Permanent manets

The atoms in magnetic material, such as iron are arranged in Domains.

Domains are groups of atoms which are aligned in the same direction and therefore the electrons in all of the atoms contribute to the field.

Random magnetic domains

Unmagnetised nail in which the domains have random orientation



aligned magnetic domains

Magnetised nail in which the domains are aligned




The classic method of revealing the shape of a magnetic field is to use iron filing on a sheet of paper near the magnet. On a simple bar magnet the shape is like this:

Field picture for bar magnet






Field diagram for bar magnet







The strength of the field between the poles of a U shaped magnet is much stronger because the air gap is smaller. The iron or metal alloy of the metal has a high permeability whereas that of the air is very low.

Field of a U magnet

U magnet







The definition of a magnetic field is that it is the space around a magnetic which exerts a force on a moving electric charge. The field is a vector, it has size or strength and direction.

Magnets and magnetic fields, video lesson

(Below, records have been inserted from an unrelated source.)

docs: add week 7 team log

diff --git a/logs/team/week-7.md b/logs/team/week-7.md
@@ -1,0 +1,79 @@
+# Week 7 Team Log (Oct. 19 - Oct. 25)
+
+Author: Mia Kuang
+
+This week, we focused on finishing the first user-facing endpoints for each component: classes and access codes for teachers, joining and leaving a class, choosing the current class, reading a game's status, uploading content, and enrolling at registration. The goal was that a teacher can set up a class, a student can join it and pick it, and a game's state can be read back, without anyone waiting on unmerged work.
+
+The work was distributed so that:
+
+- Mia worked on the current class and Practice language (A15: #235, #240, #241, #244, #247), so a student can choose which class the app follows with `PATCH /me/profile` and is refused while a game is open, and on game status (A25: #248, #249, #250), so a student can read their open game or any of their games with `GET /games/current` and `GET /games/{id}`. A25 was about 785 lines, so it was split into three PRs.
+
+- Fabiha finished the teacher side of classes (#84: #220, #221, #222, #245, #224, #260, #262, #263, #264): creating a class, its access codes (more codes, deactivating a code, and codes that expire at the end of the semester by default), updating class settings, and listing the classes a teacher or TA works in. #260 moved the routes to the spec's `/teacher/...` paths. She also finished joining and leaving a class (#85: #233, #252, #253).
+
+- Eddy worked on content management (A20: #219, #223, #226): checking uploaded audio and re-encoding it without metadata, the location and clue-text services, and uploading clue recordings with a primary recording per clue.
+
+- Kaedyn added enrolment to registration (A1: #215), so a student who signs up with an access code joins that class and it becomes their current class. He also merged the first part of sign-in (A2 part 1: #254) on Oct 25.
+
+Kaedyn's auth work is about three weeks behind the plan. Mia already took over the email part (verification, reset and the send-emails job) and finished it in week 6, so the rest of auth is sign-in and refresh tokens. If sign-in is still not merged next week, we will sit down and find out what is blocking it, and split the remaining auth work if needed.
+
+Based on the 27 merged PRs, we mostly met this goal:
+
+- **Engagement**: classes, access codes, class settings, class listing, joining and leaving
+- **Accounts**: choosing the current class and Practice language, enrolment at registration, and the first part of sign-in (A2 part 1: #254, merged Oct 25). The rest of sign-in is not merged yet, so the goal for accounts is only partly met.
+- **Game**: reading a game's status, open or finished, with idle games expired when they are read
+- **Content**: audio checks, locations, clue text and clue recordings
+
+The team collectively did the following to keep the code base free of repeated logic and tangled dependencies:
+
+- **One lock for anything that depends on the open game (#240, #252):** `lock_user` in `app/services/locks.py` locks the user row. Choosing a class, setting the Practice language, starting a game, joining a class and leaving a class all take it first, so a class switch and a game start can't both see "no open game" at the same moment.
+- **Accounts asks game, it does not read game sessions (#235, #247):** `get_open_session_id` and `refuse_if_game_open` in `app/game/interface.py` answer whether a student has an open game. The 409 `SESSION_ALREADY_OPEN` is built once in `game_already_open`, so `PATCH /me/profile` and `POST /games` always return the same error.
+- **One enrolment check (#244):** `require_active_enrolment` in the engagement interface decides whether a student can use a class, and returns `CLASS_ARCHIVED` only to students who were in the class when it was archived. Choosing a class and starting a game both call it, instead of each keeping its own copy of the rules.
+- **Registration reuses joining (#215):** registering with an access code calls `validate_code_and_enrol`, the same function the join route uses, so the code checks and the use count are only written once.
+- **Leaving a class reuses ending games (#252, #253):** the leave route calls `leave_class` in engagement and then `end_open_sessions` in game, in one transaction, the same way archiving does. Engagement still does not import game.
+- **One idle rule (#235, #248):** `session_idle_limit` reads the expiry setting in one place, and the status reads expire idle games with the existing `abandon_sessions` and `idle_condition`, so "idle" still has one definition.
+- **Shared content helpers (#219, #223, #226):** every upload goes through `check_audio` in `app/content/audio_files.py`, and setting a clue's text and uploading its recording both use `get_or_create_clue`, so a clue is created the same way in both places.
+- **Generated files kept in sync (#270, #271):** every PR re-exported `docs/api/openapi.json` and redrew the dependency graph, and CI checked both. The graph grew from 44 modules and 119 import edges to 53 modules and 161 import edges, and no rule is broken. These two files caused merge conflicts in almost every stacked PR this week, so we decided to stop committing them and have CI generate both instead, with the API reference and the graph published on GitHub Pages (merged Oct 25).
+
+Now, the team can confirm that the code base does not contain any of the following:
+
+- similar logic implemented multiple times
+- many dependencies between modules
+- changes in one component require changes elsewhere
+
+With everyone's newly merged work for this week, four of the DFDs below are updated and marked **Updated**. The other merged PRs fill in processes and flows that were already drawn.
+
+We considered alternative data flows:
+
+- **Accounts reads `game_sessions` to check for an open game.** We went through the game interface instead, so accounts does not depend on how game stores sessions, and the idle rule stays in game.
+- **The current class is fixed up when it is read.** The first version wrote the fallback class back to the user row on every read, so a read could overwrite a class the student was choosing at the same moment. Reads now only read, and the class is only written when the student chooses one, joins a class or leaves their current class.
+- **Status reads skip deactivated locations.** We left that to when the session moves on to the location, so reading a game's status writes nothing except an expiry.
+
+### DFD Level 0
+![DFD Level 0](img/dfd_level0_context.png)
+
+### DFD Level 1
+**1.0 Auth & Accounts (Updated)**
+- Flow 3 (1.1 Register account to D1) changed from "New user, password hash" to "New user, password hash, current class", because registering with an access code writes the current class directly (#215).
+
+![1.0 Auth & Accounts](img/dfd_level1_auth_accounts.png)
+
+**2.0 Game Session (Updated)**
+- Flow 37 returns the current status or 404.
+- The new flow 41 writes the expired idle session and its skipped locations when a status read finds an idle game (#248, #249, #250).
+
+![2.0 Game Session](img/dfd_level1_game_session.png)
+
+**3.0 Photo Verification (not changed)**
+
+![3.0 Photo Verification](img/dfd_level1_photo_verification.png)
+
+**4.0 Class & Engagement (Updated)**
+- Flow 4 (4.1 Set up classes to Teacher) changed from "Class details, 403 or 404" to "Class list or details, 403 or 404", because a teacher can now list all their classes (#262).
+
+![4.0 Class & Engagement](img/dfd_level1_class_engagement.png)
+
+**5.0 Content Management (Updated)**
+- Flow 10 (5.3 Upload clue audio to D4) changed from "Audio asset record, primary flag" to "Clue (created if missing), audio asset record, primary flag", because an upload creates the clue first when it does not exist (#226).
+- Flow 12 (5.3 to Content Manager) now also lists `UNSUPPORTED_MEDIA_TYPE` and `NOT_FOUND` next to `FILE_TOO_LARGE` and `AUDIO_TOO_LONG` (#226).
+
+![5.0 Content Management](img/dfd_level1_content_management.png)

An electric current flowing through a wire produces a magnetic field around it. The field around a single wire is generally very small. The strength depends on the size of the current and the distance from the wire. In reality, unless the current is very large it is hard to see the field using iron filings, but can easily be detected with a magnetic compass. The field is circular and clockwise, looking in the direction of conventional current flow.

However a strong magnetic field can be made if we use a coil of wire and stronger still if we wrap the wire around a piece of iron like a nail.


Magnetic fields around a coil

The combined fields around each coil produce a very strong field in the centre of the coil. If a highly permeable iron nail is placed in the centre of the coil the air path of the field lines is shorter and the field is stronger.